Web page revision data
-*-*-

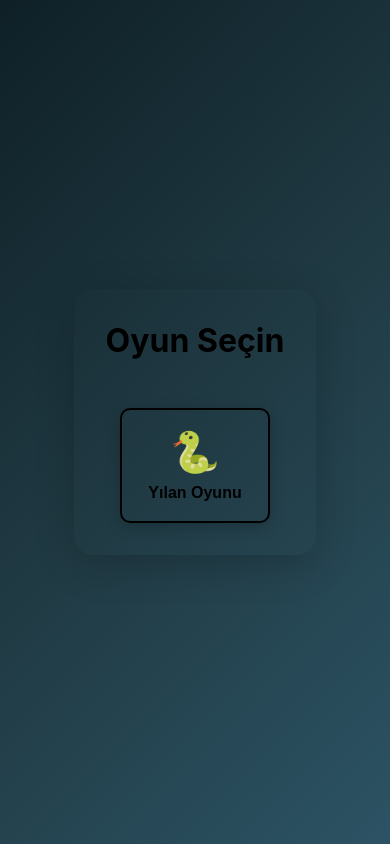
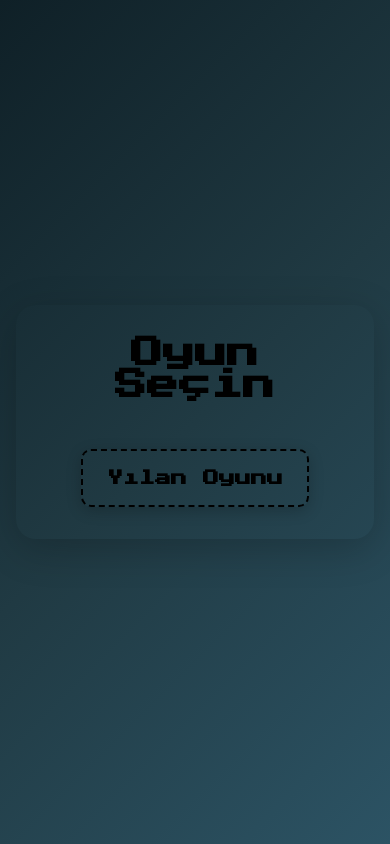
Before and after one commit to gulerhan/games101, a React (Vite) app in the folder games101/: page / in a window 390 px wide. Built offline with nearby package versions, Linux system fonts and the light colour scheme.

Commit message:
english words were translated into Turkish and the font family was adjusted.

```diff
--- a/games101/index.html
+++ b/games101/index.html
@@ -4,6 +4,7 @@
     <meta charset="UTF-8" />
     <meta name="viewport" content="width=device-width, initial-scale=1.0" />
     <title>Snake Game</title>
+    <link href="https://fonts.googleapis.com/css2?family=Press+Start+2P&display=swap" rel="stylesheet">
   </head>
   <body>
     <div id="root"></div>
--- a/games101/src/components/DifficultySelection.css
+++ b/games101/src/components/DifficultySelection.css
@@ -23,11 +23,12 @@
 }
 
 .difficulty-button {
+  font-family: 'Press Start 2P', cursive;
   padding: 0.5rem 1rem;
   font-size: 1rem;
   font-weight: 600;
   color: #000;
-  border: 2px solid #000;
+  border: 2px dashed #000;
   cursor: pointer;
   transition: all 0.3s ease;
   min-width: 120px;
@@ -61,13 +62,14 @@
 }
 
 .play-button {
+  font-family: 'Press Start 2P', cursive;
   margin-top: 1rem;
   padding: 0.8rem 2rem;
   font-size: 1.2rem;
   font-weight: 600;
   color: #000;
   background: transparent;
-  border: 2px solid #000;
+  border: 2px dashed #000;
   border-radius: 0;
   cursor: pointer;
   transition: all 0.3s ease;
--- a/games101/src/components/DifficultySelection.jsx
+++ b/games101/src/components/DifficultySelection.jsx
@@ -6,9 +6,9 @@ const DifficultySelection = ({ onSelectDifficulty, onBack }) => {
   const [selectedDifficulty, setSelectedDifficulty] = useState(null);
 
   const difficulties = [
-    { level: 'easy', label: 'Easy', speed: 150 },
+    { level: 'easy', label: 'Kolay', speed: 150 },
     { level: 'normal', label: 'Normal', speed: 100 },
-    { level: 'hard', label: 'Hard', speed: 60 }
+    { level: 'hard', label: 'Zor', speed: 60 }
   ];
 
   const handlePlay = () => {
--- a/games101/src/components/GameSelection.css
+++ b/games101/src/components/GameSelection.css
@@ -9,7 +9,7 @@
 }
 
 .game-selection-title {
-  font-size: 2.5rem;
+  font-size: 2rem;
   color: #000;
   font-weight: 700;
   text-align: center;
@@ -32,7 +32,7 @@
   font-size: 1rem;
   font-weight: 600;
   color: #000;
-  border: 2px solid #000;
+  border: 2px dashed #000;
   background: transparent;
   cursor: pointer;
   transition: all 0.3s ease;
@@ -50,12 +50,11 @@
   transform: translateY(-1px);
 }
 
-.game-icon {
-  font-size: 3rem;
-}
+
 
 .game-name {
-  font-size: 1.2rem;
+  font-family: 'Press Start 2P', cursive;
+  font-size: 1rem;
 }
 
 @media (max-width: 600px) {
@@ -68,9 +67,7 @@
     min-width: 150px;
   }
 
-  .game-icon {
-    font-size: 2.5rem;
-  }
+
 
   .game-name {
     font-size: 1rem;
--- a/games101/src/components/GameSelection.jsx
+++ b/games101/src/components/GameSelection.jsx
@@ -16,7 +16,6 @@ const GameSelection = ({ onSelectGame }) => {
             className="game-button"
             onClick={() => onSelectGame(game.id)}
           >
-            <span className="game-icon">{game.icon}</span>
             <span className="game-name">{game.name}</span>
           </button>
         ))}
--- a/games101/src/components/SnakeGame.css
+++ b/games101/src/components/SnakeGame.css
@@ -14,12 +14,11 @@
   justify-content: space-between;
   align-items: center;
   width: 100%;
-  max-width: 400px;
   gap: 1rem;
 }
 
 .back-button {
-  padding: 0.6rem 1.2rem;
+  margin: 0;
   font-size: 1.5rem;
   font-weight: 600;
   color: white;
@@ -44,12 +43,14 @@
 }
 
 .pause-button {
+  font-family: 'Press Start 2P', cursive;
+
   padding: 0.6rem 1.2rem;
-  font-size: 1rem;
+  font-size: 0.6rem;
   font-weight: 600;
   color: #000;
   background: transparent;
-  border: 2px solid #000;
+  border: 2px dashed #000;
   cursor: pointer;
   transition: all 0.3s ease;
 }
@@ -60,7 +61,7 @@
 }
 
 .score {
-  font-size: 1.5rem;
+  font-size: 1.3rem;
   font-weight: 700;
   color: #000;
   min-width: 120px;
@@ -72,10 +73,9 @@
   grid-template-columns: repeat(20, 1fr);
   grid-template-rows: repeat(20, 1fr);
   gap: 2px;
-  width: 400px;
-  height: 400px;
+  width: 600px;
+  height: 600px;
   background: #000;
-  border-radius: 8px;
   padding: 4px;
 }
 
@@ -154,6 +154,8 @@
 }
 
 .game-over-buttons button {
+  font-family: 'Press Start 2P', cursive;
+
   padding: 0.8rem 2rem;
   font-size: 1.1rem;
   font-weight: 600;
@@ -166,14 +168,14 @@
 
 .game-over-buttons button:first-child {
   background: transparent;
-  border: 2px solid #000;
+  border: 2px dashed #000;
   border-radius: 0;
   color: #000;
 }
 
 .game-over-buttons button:last-child {
   background: transparent;
-  border: 2px solid #000;
+  border: 2px dashed #000;
   border-radius: 0;
   color: #000;}
 
@@ -185,7 +187,7 @@
 .game-instructions {
   text-align: center;
   color: #666;
-  font-size: 0.9rem;
+  font-size: 0.6rem;
   margin-top: 0.5rem;
 }
 
@@ -197,7 +199,7 @@
 
   .game-header {
     flex-wrap: wrap;
-    justify-content: center;
+    justify-content: space-between;
   }
 
   .score {
--- a/games101/src/components/SnakeGame.jsx
+++ b/games101/src/components/SnakeGame.jsx
@@ -145,7 +145,7 @@ const SnakeGame = ({ difficulty, onGameOver, onBack }) => {
         </button>
         <div className="score">Score: {score}</div>
         <button className="pause-button" onClick={() => setPaused(!paused)}>
-          {paused ? 'Resume' : 'Pause'}
+          {paused ? 'Başlat' : 'Durdur'}
         </button>
       </div>
 
@@ -177,11 +177,11 @@ const SnakeGame = ({ difficulty, onGameOver, onBack }) => {
       {gameOver && (
         <div className="game-over-overlay">
           <div className="game-over-content">
-            <h2>Game Over!</h2>
-            <p>Final Score: {score}</p>
+            <h2>Oyun Bitti!</h2>
+            <p>Skorun: {score}</p>
             <div className="game-over-buttons">
-              <button onClick={resetGame}>Play Again</button>
-              <button onClick={onBack}>Back to Menu</button>
+              <button onClick={resetGame}>Tekrar Oyna</button>
+              <button onClick={onBack}>Menüye Dön</button>
             </div>
           </div>
         </div>
@@ -197,7 +197,7 @@ const SnakeGame = ({ difficulty, onGameOver, onBack }) => {
       )}
 
       <div className="game-instructions">
-        <p>Use Arrow Keys to Move | Space to Pause</p>
+        <p>Hareket etmek için ok tuşlarını kullanın</p>
       </div>
     </div>
   );
--- a/games101/src/index.css
+++ b/games101/src/index.css
@@ -5,9 +5,7 @@
 }
 
 body {
-  font-family: -apple-system, BlinkMacSystemFont, 'Segoe UI', 'Roboto', 'Oxygen',
-    'Ubuntu', 'Cantarell', 'Fira Sans', 'Droid Sans', 'Helvetica Neue',
-    sans-serif;
+  font-family: 'Press Start 2P', cursive;
   -webkit-font-smoothing: antialiased;
   -moz-osx-font-smoothing: grayscale;
   background: linear-gradient(135deg, #0f2027, #203a43, #2c5364);
```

-*-*-

* **WHAT THE EXERCISE ASKS**
Using the records above, report the number of lines that include the string "content", with nothing added.

* **TASK OUTPUT**
5